◆ **Front-end code edit data**:
________

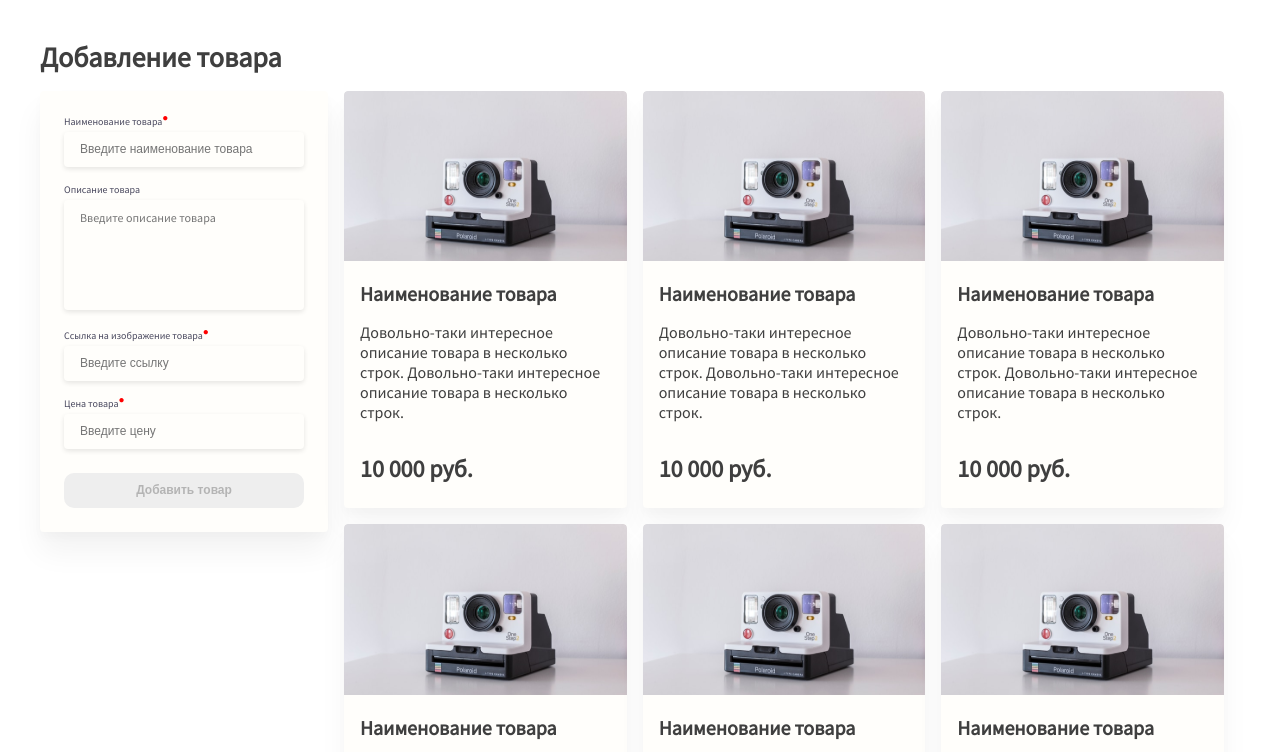
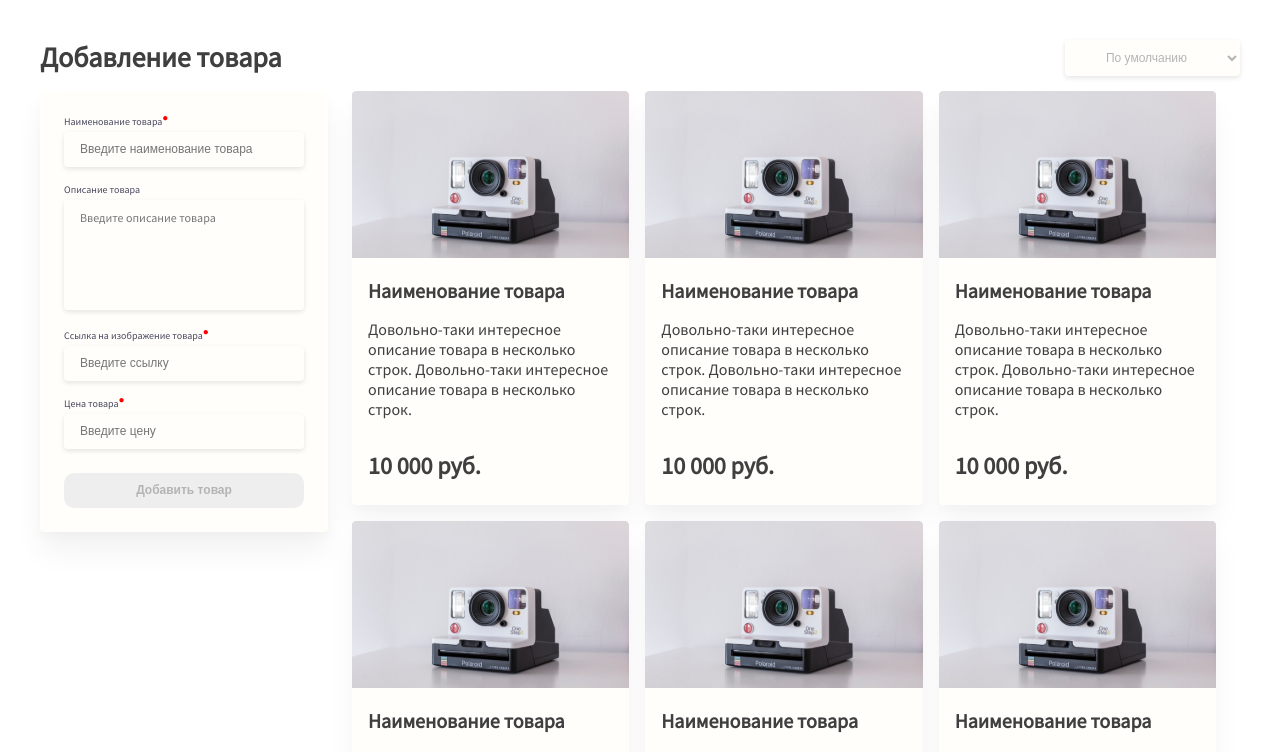
Before and after one commit to jungeHexe/test-idaproject, a Vue app: page / in a window 1280 px wide. Shown: the top 752 px of the page. Built offline with nearby package versions, Linux system fonts and the light colour scheme.

Commit message:
add sorting cards

```diff
--- a/src/components/Card.vue
+++ b/src/components/Card.vue
@@ -57,7 +57,6 @@ export default {
     border-radius: 4px;
     margin-bottom: 16px;
     box-sizing: border-box;
-    width: 100%;
     cursor: pointer;
 
     .delete-btn {
--- a/src/components/Cards.vue
+++ b/src/components/Cards.vue
@@ -3,13 +3,23 @@
     <adding-form
       @add-card="addCard"
     />
-    <div class="row col-lg-9 container">
-      <card
-          v-for="card in cards"
-          @delete-card="deleteCard"
-          :card = "card"
-      ></card>
-      <div v-if="cards.length === 0" class="empty-list">Список пуст</div>
+    <div class="col-lg-9">
+      <select class="sorting-select" v-model="sortBy">
+        <option selected value="default">По умолчанию</option>
+        <option value="name">По наименованию</option>
+        <option value="maxPrice">По убыванию цены</option>
+        <option value="minPrice">По возрастанию цены</option>
+      </select>
+      <div class="row container">
+        <loader class="loader" v-if="loading"></loader>
+        <card
+            v-else-if="!loading"
+            v-for="card in sortingCard"
+            @delete-card="deleteCard"
+            :card = "card"
+        ></card>
+      </div>
+      <div v-if=" !loading && cards.length === 0" class="empty-list">Список пуст</div>
     </div>
   </div>
 </template>
@@ -18,16 +28,36 @@
 import Card from "@/components/Card";
 import cardService from "@/services/card.service";
 import AddingForm from "@/components/AddingForm";
+import Loader from "@/components/Loader";
 
 export default {
   data() {
     return {
       cards: [],
+      sortBy: 'default',
+      loading: true,
     }
   },
-  components: {Card, AddingForm},
+  components: {Loader, Card, AddingForm},
   mounted() {
-      this.cards = cardService.getCards();
+      setTimeout(() => {
+        this.cards = cardService.sortDefault();
+        this.loading = false;
+      }, 2000);
+  },
+  computed:{
+    sortingCard(){
+      if(this.sortBy === 'name'){
+        cardService.sortByName();
+      }else if(this.sortBy === 'default'){
+        cardService.sortDefault()
+      }else if(this.sortBy === 'minPrice'){
+        cardService.sortByMinPrice()
+      }else{
+        cardService.sortByMaxPrice()
+      }
+      return this.cards;
+    }
   },
   methods: {
     deleteCard(id){
@@ -51,4 +81,24 @@ export default {
     font-style: normal;
     font-size: 20px;
   }
+
+  .sorting-select{
+    margin:32px 0 0;
+    height: 36px;
+    float:right;
+    background: #FFFEFB;
+    box-shadow: 0px 2px 5px rgba(0, 0, 0, 0.1);
+    border-radius: 4px;
+    border: none;
+    text-align: center;
+    font-weight: 400;
+    font-size: 12px;
+    line-height: 15px;
+    color: #B4B4B4;
+    padding: 10px 16px;
+
+    &:focus{
+      outline: none;
+    }
+  }
 </style>
--- /dev/null
+++ b/src/components/Loader.vue
@@ -0,0 +1,66 @@
+<template>
+  <div class="lds-heart"><div></div></div>
+</template>
+
+<style lang="scss">
+  .lds-heart {
+    display: inline-block;
+    position: relative;
+    width: 80px;
+    height: 80px;
+    transform: rotate(45deg);
+    transform-origin: 40px 40px;
+    margin: auto;
+  }
+
+  .lds-heart div {
+    top: 32px;
+    left: 32px;
+    position: absolute;
+    width: 32px;
+    height: 32px;
+    background: #c5c5c5;
+    animation: lds-heart 1.2s infinite cubic-bezier(0.215, 0.61, 0.355, 1);
+  }
+
+  .lds-heart div:after,
+  .lds-heart div:before {
+    content: " ";
+    position: absolute;
+    display: block;
+    width: 32px;
+    height: 32px;
+    background: #c5c5c5;
+  }
+
+  .lds-heart div:before {
+    left: -24px;
+    border-radius: 50% 0 0 50%;
+  }
+  .lds-heart div:after {
+    top: -24px;
+    border-radius: 50% 50% 0 0;
+  }
+
+  @keyframes lds-heart {
+    0% {
+      transform: scale(0.95);
+    }
+    5% {
+      transform: scale(1.1);
+    }
+    39% {
+      transform: scale(0.85);
+    }
+    45% {
+      transform: scale(1);
+    }
+    60% {
+      transform: scale(0.95);
+    }
+    100% {
+      transform: scale(0.9);
+    }
+}
+
+</style>
--- a/src/services/card.service.js
+++ b/src/services/card.service.js
@@ -12,9 +12,6 @@ let cards =  JSON.parse(sessionStorage.getItem('cards')) || [
 ];
 
 export default {
-    getCards(){
-        return cards;
-    },
 
     deleteCard(id){
         cards = cards.filter(el => el.id != id);
@@ -26,5 +23,32 @@ export default {
         cards.push({id: cards.length+1, ...item});
         sessionStorage.setItem('cards', JSON.stringify(cards));
         return cards;
+    },
+
+    sortDefault(){
+        return cards;
+    },
+
+    sortByMinPrice(){
+        return cards.sort((a,b) => { return a.price - b.price});
+    },
+
+    sortByMaxPrice(){
+        return cards.sort((a,b) => { return b.price - a.price});
+    },
+
+    sortByName(){
+        return cards.sort((a, b) => {
+            let fa = a.title.toLowerCase(),
+                fb = b.title.toLowerCase();
+
+            if (fa < fb) {
+                return -1;
+            }
+            if (fa > fb) {
+                return 1;
+            }
+            return 0;
+        });
     }
 }
```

________

◆ **What to work on**: Output the records exactly, pictures excluded.

◆ **Problem solution**:
Before and after one commit to jungeHexe/test-idaproject, a Vue app: page / in a window 1280 px wide. Shown: the top 752 px of the page. Built offline with nearby package versions, Linux system fonts and the light colour scheme.

Commit message:
add sorting cards

```diff
--- a/src/components/Card.vue
+++ b/src/components/Card.vue
@@ -57,7 +57,6 @@ export default {
     border-radius: 4px;
     margin-bottom: 16px;
     box-sizing: border-box;
-    width: 100%;
     cursor: pointer;
 
     .delete-btn {
--- a/src/components/Cards.vue
+++ b/src/components/Cards.vue
@@ -3,13 +3,23 @@
     <adding-form
       @add-card="addCard"
     />
-    <div class="row col-lg-9 container">
-      <card
-          v-for="card in cards"
-          @delete-card="deleteCard"
-          :card = "card"
-      ></card>
-      <div v-if="cards.length === 0" class="empty-list">Список пуст</div>
+    <div class="col-lg-9">
+      <select class="sorting-select" v-model="sortBy">
+        <option selected value="default">По умолчанию</option>
+        <option value="name">По наименованию</option>
+        <option value="maxPrice">По убыванию цены</option>
+        <option value="minPrice">По возрастанию цены</option>
+      </select>
+      <div class="row container">
+        <loader class="loader" v-if="loading"></loader>
+        <card
+            v-else-if="!loading"
+            v-for="card in sortingCard"
+            @delete-card="deleteCard"
+            :card = "card"
+        ></card>
+      </div>
+      <div v-if=" !loading && cards.length === 0" class="empty-list">Список пуст</div>
     </div>
   </div>
 </template>
@@ -18,16 +28,36 @@
 import Card from "@/components/Card";
 import cardService from "@/services/card.service";
 import AddingForm from "@/components/AddingForm";
+import Loader from "@/components/Loader";
 
 export default {
   data() {
     return {
       cards: [],
+      sortBy: 'default',
+      loading: true,
     }
   },
-  components: {Card, AddingForm},
+  components: {Loader, Card, AddingForm},
   mounted() {
-      this.cards = cardService.getCards();
+      setTimeout(() => {
+        this.cards = cardService.sortDefault();
+        this.loading = false;
+      }, 2000);
+  },
+  computed:{
+    sortingCard(){
+      if(this.sortBy === 'name'){
+        cardService.sortByName();
+      }else if(this.sortBy === 'default'){
+        cardService.sortDefault()
+      }else if(this.sortBy === 'minPrice'){
+        cardService.sortByMinPrice()
+      }else{
+        cardService.sortByMaxPrice()
+      }
+      return this.cards;
+    }
   },
   methods: {
     deleteCard(id){
@@ -51,4 +81,24 @@ export default {
     font-style: normal;
     font-size: 20px;
   }
+
+  .sorting-select{
+    margin:32px 0 0;
+    height: 36px;
+    float:right;
+    background: #FFFEFB;
+    box-shadow: 0px 2px 5px rgba(0, 0, 0, 0.1);
+    border-radius: 4px;
+    border: none;
+    text-align: center;
+    font-weight: 400;
+    font-size: 12px;
+    line-height: 15px;
+    color: #B4B4B4;
+    padding: 10px 16px;
+
+    &:focus{
+      outline: none;
+    }
+  }
 </style>
--- /dev/null
+++ b/src/components/Loader.vue
@@ -0,0 +1,66 @@
+<template>
+  <div class="lds-heart"><div></div></div>
+</template>
+
+<style lang="scss">
+  .lds-heart {
+    display: inline-block;
+    position: relative;
+    width: 80px;
+    height: 80px;
+    transform: rotate(45deg);
+    transform-origin: 40px 40px;
+    margin: auto;
+  }
+
+  .lds-heart div {
+    top: 32px;
+    left: 32px;
+    position: absolute;
+    width: 32px;
+    height: 32px;
+    background: #c5c5c5;
+    animation: lds-heart 1.2s infinite cubic-bezier(0.215, 0.61, 0.355, 1);
+  }
+
+  .lds-heart div:after,
+  .lds-heart div:before {
+    content: " ";
+    position: absolute;
+    display: block;
+    width: 32px;
+    height: 32px;
+    background: #c5c5c5;
+  }
+
+  .lds-heart div:before {
+    left: -24px;
+    border-radius: 50% 0 0 50%;
+  }
+  .lds-heart div:after {
+    top: -24px;
+    border-radius: 50% 50% 0 0;
+  }
+
+  @keyframes lds-heart {
+    0% {
+      transform: scale(0.95);
+    }
+    5% {
+      transform: scale(1.1);
+    }
+    39% {
+      transform: scale(0.85);
+    }
+    45% {
+      transform: scale(1);
+    }
+    60% {
+      transform: scale(0.95);
+    }
+    100% {
+      transform: scale(0.9);
+    }
+}
+
+</style>
--- a/src/services/card.service.js
+++ b/src/services/card.service.js
@@ -12,9 +12,6 @@ let cards =  JSON.parse(sessionStorage.getItem('cards')) || [
 ];
 
 export default {
-    getCards(){
-        return cards;
-    },
 
     deleteCard(id){
         cards = cards.filter(el => el.id != id);
@@ -26,5 +23,32 @@ export default {
         cards.push({id: cards.length+1, ...item});
         sessionStorage.setItem('cards', JSON.stringify(cards));
         return cards;
+    },
+
+    sortDefault(){
+        return cards;
+    },
+
+    sortByMinPrice(){
+        return cards.sort((a,b) => { return a.price - b.price});
+    },
+
+    sortByMaxPrice(){
+        return cards.sort((a,b) => { return b.price - a.price});
+    },
+
+    sortByName(){
+        return cards.sort((a, b) => {
+            let fa = a.title.toLowerCase(),
+                fb = b.title.toLowerCase();
+
+            if (fa < fb) {
+                return -1;
+            }
+            if (fa > fb) {
+                return 1;
+            }
+            return 0;
+        });
     }
 }
```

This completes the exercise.